**Available records:**
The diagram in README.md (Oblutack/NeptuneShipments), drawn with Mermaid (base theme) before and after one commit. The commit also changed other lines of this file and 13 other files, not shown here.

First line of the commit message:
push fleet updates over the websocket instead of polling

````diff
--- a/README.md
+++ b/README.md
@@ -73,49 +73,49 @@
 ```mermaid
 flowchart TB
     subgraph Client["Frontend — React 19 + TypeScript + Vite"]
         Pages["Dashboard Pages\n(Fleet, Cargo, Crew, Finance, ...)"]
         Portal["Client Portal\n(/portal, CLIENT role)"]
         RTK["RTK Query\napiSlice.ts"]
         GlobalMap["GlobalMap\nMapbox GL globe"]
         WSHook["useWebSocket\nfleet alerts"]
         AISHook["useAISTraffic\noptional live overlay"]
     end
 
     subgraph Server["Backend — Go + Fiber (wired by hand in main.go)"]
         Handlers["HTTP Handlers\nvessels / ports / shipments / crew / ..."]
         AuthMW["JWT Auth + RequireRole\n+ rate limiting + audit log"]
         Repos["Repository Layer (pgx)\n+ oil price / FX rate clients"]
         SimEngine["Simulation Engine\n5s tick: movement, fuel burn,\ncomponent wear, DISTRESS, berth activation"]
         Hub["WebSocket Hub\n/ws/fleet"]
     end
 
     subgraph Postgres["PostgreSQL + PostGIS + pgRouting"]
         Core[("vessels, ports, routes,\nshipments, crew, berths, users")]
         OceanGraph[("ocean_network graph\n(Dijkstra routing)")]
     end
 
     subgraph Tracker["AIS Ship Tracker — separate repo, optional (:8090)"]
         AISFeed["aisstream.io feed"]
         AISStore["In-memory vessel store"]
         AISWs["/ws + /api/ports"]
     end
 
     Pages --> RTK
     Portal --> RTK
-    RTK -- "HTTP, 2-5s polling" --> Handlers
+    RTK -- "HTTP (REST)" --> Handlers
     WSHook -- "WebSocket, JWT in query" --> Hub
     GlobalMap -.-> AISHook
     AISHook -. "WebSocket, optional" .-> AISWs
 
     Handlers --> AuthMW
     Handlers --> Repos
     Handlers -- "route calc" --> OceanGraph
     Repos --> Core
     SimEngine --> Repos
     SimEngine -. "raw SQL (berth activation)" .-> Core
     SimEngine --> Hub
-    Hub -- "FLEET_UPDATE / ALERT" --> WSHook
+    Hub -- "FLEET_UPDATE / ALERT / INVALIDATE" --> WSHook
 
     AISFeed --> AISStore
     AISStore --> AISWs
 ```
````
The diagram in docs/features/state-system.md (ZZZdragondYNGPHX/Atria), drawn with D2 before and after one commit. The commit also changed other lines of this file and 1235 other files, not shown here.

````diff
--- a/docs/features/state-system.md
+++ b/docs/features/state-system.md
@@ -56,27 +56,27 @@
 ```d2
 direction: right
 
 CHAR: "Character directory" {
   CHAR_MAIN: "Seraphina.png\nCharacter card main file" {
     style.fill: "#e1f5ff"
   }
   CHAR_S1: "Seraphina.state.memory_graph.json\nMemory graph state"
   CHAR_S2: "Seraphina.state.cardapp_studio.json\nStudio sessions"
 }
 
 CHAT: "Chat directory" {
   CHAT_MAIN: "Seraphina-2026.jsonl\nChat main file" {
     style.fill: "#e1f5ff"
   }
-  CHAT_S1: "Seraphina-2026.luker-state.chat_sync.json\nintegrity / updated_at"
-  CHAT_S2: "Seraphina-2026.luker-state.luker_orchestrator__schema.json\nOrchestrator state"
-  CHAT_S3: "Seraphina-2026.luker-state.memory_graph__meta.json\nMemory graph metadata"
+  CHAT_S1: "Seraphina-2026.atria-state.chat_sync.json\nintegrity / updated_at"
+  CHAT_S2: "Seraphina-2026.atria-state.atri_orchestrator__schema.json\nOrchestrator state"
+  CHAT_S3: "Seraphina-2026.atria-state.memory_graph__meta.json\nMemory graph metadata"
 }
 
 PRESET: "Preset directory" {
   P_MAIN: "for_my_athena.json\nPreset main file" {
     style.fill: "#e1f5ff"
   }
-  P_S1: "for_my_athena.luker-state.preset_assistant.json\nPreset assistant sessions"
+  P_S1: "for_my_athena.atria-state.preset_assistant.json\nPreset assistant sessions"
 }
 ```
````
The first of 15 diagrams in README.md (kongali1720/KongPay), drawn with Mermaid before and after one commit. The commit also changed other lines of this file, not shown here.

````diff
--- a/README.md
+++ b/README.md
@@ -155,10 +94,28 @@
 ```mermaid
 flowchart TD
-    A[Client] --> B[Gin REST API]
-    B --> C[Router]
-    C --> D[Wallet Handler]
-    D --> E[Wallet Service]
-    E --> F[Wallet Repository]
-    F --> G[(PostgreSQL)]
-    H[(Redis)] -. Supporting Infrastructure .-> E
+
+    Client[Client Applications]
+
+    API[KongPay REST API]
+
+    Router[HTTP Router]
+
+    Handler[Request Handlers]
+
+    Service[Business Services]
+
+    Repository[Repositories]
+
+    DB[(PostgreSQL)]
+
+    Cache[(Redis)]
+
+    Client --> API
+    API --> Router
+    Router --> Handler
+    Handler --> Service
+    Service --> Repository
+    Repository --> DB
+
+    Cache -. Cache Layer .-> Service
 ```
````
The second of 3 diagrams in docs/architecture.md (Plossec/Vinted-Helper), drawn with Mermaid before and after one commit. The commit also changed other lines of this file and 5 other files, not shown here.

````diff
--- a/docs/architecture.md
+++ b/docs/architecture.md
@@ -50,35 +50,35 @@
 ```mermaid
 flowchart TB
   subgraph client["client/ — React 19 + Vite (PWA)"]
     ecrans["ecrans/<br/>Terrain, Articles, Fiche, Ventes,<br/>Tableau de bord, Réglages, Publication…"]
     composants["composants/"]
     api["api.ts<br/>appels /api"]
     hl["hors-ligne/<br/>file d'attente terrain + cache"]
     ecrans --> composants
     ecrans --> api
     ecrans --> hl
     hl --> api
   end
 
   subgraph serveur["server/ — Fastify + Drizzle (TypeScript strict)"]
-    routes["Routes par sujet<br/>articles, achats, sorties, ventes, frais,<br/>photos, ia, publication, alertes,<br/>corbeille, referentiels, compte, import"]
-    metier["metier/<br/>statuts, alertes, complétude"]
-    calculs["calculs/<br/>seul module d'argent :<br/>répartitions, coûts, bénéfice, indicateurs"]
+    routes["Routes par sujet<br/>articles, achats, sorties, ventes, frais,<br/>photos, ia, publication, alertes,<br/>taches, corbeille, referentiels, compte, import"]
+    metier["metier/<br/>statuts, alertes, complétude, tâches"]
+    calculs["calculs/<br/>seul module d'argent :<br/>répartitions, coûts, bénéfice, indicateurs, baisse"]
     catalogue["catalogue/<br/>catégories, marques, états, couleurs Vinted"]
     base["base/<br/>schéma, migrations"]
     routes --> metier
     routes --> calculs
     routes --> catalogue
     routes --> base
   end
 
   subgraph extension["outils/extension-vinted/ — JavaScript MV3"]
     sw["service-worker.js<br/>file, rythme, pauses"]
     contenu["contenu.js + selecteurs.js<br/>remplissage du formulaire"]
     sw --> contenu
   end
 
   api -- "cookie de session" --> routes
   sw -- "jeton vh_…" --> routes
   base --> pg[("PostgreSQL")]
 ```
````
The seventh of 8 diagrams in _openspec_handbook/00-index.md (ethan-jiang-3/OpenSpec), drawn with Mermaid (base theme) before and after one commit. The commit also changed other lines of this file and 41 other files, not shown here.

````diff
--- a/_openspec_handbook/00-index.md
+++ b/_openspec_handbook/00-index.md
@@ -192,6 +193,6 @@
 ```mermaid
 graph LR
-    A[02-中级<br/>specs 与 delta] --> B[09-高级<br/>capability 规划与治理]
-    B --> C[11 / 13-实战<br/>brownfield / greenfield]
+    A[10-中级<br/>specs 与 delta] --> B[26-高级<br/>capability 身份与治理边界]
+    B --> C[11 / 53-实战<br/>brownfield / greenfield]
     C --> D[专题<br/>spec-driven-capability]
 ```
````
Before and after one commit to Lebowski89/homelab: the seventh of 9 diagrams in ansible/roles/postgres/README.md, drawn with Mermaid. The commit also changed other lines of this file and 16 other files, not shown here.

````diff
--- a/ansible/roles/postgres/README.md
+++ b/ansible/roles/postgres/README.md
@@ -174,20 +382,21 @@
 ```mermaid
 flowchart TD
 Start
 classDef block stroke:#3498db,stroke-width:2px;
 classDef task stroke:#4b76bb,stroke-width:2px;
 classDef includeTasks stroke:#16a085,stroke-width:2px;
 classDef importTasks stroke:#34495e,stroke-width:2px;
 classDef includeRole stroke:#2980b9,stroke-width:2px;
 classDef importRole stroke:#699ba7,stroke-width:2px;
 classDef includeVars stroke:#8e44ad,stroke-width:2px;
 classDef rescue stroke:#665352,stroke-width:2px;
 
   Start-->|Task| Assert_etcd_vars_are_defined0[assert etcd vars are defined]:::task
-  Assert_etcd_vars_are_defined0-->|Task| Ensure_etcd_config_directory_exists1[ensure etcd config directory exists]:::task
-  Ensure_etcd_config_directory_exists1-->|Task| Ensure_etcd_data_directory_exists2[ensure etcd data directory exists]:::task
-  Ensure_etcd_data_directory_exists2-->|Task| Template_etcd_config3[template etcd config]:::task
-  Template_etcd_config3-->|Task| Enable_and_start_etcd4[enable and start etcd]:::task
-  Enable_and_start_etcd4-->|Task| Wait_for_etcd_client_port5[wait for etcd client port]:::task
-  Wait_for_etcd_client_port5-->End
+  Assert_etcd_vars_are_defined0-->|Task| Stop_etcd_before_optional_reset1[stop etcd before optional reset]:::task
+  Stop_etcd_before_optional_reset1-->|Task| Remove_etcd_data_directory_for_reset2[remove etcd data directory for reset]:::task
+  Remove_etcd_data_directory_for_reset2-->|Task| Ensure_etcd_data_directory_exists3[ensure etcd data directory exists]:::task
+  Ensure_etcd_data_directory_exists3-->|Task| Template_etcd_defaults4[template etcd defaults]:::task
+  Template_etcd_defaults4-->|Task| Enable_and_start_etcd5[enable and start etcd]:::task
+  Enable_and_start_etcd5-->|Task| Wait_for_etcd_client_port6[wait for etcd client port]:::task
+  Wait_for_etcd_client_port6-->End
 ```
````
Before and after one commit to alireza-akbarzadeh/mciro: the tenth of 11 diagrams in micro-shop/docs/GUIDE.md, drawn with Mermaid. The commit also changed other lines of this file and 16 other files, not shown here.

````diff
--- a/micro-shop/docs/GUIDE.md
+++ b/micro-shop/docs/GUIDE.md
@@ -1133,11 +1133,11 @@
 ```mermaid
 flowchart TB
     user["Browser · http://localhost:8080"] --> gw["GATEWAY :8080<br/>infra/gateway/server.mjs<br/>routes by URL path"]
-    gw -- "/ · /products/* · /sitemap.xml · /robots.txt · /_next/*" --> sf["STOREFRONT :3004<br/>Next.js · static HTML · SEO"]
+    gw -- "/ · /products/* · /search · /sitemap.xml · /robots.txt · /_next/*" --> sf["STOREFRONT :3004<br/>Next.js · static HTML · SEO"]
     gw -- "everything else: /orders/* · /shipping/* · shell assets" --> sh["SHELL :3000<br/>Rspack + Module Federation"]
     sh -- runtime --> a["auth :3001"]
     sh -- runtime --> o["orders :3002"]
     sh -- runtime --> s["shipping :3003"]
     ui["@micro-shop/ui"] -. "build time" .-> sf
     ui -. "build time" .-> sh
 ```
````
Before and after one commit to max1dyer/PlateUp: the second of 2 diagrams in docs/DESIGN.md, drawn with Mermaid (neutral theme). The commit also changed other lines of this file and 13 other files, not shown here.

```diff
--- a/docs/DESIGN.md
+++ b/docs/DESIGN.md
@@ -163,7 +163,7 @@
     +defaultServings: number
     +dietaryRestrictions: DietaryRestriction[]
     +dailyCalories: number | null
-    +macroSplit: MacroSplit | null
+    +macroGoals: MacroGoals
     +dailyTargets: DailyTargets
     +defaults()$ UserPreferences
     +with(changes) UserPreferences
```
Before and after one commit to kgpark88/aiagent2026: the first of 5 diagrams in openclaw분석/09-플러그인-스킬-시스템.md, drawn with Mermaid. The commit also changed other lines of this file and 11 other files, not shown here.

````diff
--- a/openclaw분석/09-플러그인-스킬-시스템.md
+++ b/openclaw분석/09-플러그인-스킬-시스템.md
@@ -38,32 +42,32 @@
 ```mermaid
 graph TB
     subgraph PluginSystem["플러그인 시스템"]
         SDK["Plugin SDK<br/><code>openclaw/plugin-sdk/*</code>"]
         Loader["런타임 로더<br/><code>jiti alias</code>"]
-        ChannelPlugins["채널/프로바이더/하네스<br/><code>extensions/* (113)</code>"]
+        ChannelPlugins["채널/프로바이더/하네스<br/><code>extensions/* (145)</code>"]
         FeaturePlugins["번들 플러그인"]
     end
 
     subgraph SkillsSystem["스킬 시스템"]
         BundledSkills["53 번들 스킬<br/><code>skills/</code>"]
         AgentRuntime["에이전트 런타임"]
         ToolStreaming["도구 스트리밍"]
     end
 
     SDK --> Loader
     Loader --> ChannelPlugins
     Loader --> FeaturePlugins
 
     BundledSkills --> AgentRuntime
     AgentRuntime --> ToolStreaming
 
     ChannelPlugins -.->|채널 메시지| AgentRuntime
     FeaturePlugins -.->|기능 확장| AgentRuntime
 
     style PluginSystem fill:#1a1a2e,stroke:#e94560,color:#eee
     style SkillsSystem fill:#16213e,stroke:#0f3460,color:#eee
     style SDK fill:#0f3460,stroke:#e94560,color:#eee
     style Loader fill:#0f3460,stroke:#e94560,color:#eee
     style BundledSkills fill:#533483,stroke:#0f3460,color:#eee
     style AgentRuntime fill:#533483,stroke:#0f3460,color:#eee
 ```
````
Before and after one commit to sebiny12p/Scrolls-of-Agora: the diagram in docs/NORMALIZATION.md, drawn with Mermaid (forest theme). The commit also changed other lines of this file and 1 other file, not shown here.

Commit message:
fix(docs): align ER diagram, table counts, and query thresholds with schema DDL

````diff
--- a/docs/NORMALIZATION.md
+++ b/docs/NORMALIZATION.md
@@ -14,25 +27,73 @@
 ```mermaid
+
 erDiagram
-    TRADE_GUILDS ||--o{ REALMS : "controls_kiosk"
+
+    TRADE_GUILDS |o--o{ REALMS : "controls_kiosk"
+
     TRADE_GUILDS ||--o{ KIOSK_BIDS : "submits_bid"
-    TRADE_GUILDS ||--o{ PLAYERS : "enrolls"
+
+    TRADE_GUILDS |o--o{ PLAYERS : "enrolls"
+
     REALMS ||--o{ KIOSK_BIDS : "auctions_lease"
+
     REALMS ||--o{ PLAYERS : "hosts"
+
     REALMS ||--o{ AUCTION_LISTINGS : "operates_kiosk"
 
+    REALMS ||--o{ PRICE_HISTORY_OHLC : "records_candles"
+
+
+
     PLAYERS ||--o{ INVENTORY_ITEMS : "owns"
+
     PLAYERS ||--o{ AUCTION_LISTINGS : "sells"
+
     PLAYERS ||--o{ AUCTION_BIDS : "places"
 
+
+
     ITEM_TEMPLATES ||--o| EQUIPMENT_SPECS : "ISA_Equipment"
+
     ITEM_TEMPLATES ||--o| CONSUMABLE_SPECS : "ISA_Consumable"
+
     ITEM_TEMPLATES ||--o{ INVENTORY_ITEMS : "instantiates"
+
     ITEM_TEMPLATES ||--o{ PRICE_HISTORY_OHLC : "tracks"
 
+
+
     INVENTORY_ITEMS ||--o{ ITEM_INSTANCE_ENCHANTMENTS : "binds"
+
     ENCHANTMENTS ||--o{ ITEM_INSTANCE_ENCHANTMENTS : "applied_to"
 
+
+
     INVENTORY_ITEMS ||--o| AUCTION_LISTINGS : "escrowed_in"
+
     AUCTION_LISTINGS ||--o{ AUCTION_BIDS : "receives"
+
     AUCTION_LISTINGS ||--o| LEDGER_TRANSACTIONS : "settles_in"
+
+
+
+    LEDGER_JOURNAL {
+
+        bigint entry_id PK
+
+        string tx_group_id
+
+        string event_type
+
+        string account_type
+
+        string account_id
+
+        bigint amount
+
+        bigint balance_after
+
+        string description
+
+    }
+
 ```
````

**The problem:** Only one stretch of the data above is needed. Restate it word for word, from the line containing "classDef includeTasks stroke:#16a085,stroke-width:2px;" through the line containing "classDef includeVars stroke:#8e44ad,stroke-width:2px;", both ends included.

**Response for this exercise:**
 classDef includeTasks stroke:#16a085,stroke-width:2px;
 classDef importTasks stroke:#34495e,stroke-width:2px;
 classDef includeRole stroke:#2980b9,stroke-width:2px;
 classDef importRole stroke:#699ba7,stroke-width:2px;
 classDef includeVars stroke:#8e44ad,stroke-width:2px;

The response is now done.